- **Try it**: Retype the whole listing that follows, with nothing added or left out.

- **Data for this task**:
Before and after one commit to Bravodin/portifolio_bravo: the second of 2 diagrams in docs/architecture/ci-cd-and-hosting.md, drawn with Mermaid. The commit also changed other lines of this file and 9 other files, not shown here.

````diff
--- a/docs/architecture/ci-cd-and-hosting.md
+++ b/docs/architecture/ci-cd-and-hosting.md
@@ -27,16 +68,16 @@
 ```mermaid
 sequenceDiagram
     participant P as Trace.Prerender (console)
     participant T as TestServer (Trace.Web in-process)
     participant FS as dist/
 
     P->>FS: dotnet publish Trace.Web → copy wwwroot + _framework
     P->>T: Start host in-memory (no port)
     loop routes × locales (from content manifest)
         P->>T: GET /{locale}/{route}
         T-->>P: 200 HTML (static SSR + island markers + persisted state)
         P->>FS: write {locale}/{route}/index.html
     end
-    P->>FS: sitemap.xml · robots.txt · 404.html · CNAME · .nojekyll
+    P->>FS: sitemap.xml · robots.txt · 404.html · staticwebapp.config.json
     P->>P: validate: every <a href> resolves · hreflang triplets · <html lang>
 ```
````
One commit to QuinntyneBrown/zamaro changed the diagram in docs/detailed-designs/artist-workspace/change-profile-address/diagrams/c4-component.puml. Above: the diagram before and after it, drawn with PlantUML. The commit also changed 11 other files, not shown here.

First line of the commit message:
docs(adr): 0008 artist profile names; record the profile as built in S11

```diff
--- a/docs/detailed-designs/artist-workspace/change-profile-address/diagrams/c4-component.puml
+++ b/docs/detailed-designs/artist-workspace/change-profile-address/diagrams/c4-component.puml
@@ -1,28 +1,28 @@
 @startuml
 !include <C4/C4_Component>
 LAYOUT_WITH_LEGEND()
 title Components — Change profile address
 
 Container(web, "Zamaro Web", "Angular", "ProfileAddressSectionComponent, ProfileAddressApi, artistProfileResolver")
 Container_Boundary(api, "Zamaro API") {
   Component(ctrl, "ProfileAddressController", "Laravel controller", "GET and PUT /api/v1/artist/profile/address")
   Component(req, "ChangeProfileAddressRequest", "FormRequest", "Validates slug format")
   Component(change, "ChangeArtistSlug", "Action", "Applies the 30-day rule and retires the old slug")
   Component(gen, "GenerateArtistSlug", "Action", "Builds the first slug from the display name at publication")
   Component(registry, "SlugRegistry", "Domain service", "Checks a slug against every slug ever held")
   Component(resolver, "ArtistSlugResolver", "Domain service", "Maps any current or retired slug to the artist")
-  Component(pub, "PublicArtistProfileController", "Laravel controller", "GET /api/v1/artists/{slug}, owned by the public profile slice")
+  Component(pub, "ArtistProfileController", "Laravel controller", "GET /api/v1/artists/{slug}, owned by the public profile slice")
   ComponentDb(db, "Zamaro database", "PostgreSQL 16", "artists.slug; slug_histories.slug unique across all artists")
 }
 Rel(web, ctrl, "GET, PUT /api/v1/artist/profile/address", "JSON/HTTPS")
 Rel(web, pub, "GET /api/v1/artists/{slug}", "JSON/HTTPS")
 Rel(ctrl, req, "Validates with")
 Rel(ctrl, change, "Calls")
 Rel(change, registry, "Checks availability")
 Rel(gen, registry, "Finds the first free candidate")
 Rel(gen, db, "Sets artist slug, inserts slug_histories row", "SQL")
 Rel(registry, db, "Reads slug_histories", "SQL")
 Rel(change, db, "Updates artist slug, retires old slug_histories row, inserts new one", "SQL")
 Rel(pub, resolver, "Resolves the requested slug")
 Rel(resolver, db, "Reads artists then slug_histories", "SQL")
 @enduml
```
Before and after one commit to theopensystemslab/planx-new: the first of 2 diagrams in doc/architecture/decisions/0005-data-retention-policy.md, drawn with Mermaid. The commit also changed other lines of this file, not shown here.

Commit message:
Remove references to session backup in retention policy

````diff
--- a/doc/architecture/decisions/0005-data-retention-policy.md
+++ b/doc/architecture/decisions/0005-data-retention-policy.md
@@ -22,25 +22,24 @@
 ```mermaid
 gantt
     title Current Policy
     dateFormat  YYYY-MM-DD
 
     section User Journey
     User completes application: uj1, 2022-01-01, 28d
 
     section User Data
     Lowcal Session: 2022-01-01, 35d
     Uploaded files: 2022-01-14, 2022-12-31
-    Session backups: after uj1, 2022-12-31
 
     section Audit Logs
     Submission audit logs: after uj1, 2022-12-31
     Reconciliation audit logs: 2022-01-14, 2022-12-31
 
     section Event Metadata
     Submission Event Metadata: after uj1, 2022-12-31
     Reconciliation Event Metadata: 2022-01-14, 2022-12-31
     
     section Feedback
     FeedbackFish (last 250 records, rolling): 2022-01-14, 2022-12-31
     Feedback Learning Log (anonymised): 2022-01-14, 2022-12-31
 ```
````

- **Response for this exercise**:
Before and after one commit to Bravodin/portifolio_bravo: the second of 2 diagrams in docs/architecture/ci-cd-and-hosting.md, drawn with Mermaid. The commit also changed other lines of this file and 9 other files, not shown here.

````diff
--- a/docs/architecture/ci-cd-and-hosting.md
+++ b/docs/architecture/ci-cd-and-hosting.md
@@ -27,16 +68,16 @@
 ```mermaid
 sequenceDiagram
     participant P as Trace.Prerender (console)
     participant T as TestServer (Trace.Web in-process)
     participant FS as dist/
 
     P->>FS: dotnet publish Trace.Web → copy wwwroot + _framework
     P->>T: Start host in-memory (no port)
     loop routes × locales (from content manifest)
         P->>T: GET /{locale}/{route}
         T-->>P: 200 HTML (static SSR + island markers + persisted state)
         P->>FS: write {locale}/{route}/index.html
     end
-    P->>FS: sitemap.xml · robots.txt · 404.html · CNAME · .nojekyll
+    P->>FS: sitemap.xml · robots.txt · 404.html · staticwebapp.config.json
     P->>P: validate: every <a href> resolves · hreflang triplets · <html lang>
 ```
````
One commit to QuinntyneBrown/zamaro changed the diagram in docs/detailed-designs/artist-workspace/change-profile-address/diagrams/c4-component.puml. Above: the diagram before and after it, drawn with PlantUML. The commit also changed 11 other files, not shown here.

First line of the commit message:
docs(adr): 0008 artist profile names; record the profile as built in S11

```diff
--- a/docs/detailed-designs/artist-workspace/change-profile-address/diagrams/c4-component.puml
+++ b/docs/detailed-designs/artist-workspace/change-profile-address/diagrams/c4-component.puml
@@ -1,28 +1,28 @@
 @startuml
 !include <C4/C4_Component>
 LAYOUT_WITH_LEGEND()
 title Components — Change profile address
 
 Container(web, "Zamaro Web", "Angular", "ProfileAddressSectionComponent, ProfileAddressApi, artistProfileResolver")
 Container_Boundary(api, "Zamaro API") {
   Component(ctrl, "ProfileAddressController", "Laravel controller", "GET and PUT /api/v1/artist/profile/address")
   Component(req, "ChangeProfileAddressRequest", "FormRequest", "Validates slug format")
   Component(change, "ChangeArtistSlug", "Action", "Applies the 30-day rule and retires the old slug")
   Component(gen, "GenerateArtistSlug", "Action", "Builds the first slug from the display name at publication")
   Component(registry, "SlugRegistry", "Domain service", "Checks a slug against every slug ever held")
   Component(resolver, "ArtistSlugResolver", "Domain service", "Maps any current or retired slug to the artist")
-  Component(pub, "PublicArtistProfileController", "Laravel controller", "GET /api/v1/artists/{slug}, owned by the public profile slice")
+  Component(pub, "ArtistProfileController", "Laravel controller", "GET /api/v1/artists/{slug}, owned by the public profile slice")
   ComponentDb(db, "Zamaro database", "PostgreSQL 16", "artists.slug; slug_histories.slug unique across all artists")
 }
 Rel(web, ctrl, "GET, PUT /api/v1/artist/profile/address", "JSON/HTTPS")
 Rel(web, pub, "GET /api/v1/artists/{slug}", "JSON/HTTPS")
 Rel(ctrl, req, "Validates with")
 Rel(ctrl, change, "Calls")
 Rel(change, registry, "Checks availability")
 Rel(gen, registry, "Finds the first free candidate")
 Rel(gen, db, "Sets artist slug, inserts slug_histories row", "SQL")
 Rel(registry, db, "Reads slug_histories", "SQL")
 Rel(change, db, "Updates artist slug, retires old slug_histories row, inserts new one", "SQL")
 Rel(pub, resolver, "Resolves the requested slug")
 Rel(resolver, db, "Reads artists then slug_histories", "SQL")
 @enduml
```
Before and after one commit to theopensystemslab/planx-new: the first of 2 diagrams in doc/architecture/decisions/0005-data-retention-policy.md, drawn with Mermaid. The commit also changed other lines of this file, not shown here.

Commit message:
Remove references to session backup in retention policy

````diff
--- a/doc/architecture/decisions/0005-data-retention-policy.md
+++ b/doc/architecture/decisions/0005-data-retention-policy.md
@@ -22,25 +22,24 @@
 ```mermaid
 gantt
     title Current Policy
     dateFormat  YYYY-MM-DD
 
     section User Journey
     User completes application: uj1, 2022-01-01, 28d
 
     section User Data
     Lowcal Session: 2022-01-01, 35d
     Uploaded files: 2022-01-14, 2022-12-31
-    Session backups: after uj1, 2022-12-31
 
     section Audit Logs
     Submission audit logs: after uj1, 2022-12-31
     Reconciliation audit logs: 2022-01-14, 2022-12-31
 
     section Event Metadata
     Submission Event Metadata: after uj1, 2022-12-31
     Reconciliation Event Metadata: 2022-01-14, 2022-12-31
     
     section Feedback
     FeedbackFish (last 250 records, rolling): 2022-01-14, 2022-12-31
     Feedback Learning Log (anonymised): 2022-01-14, 2022-12-31
 ```
````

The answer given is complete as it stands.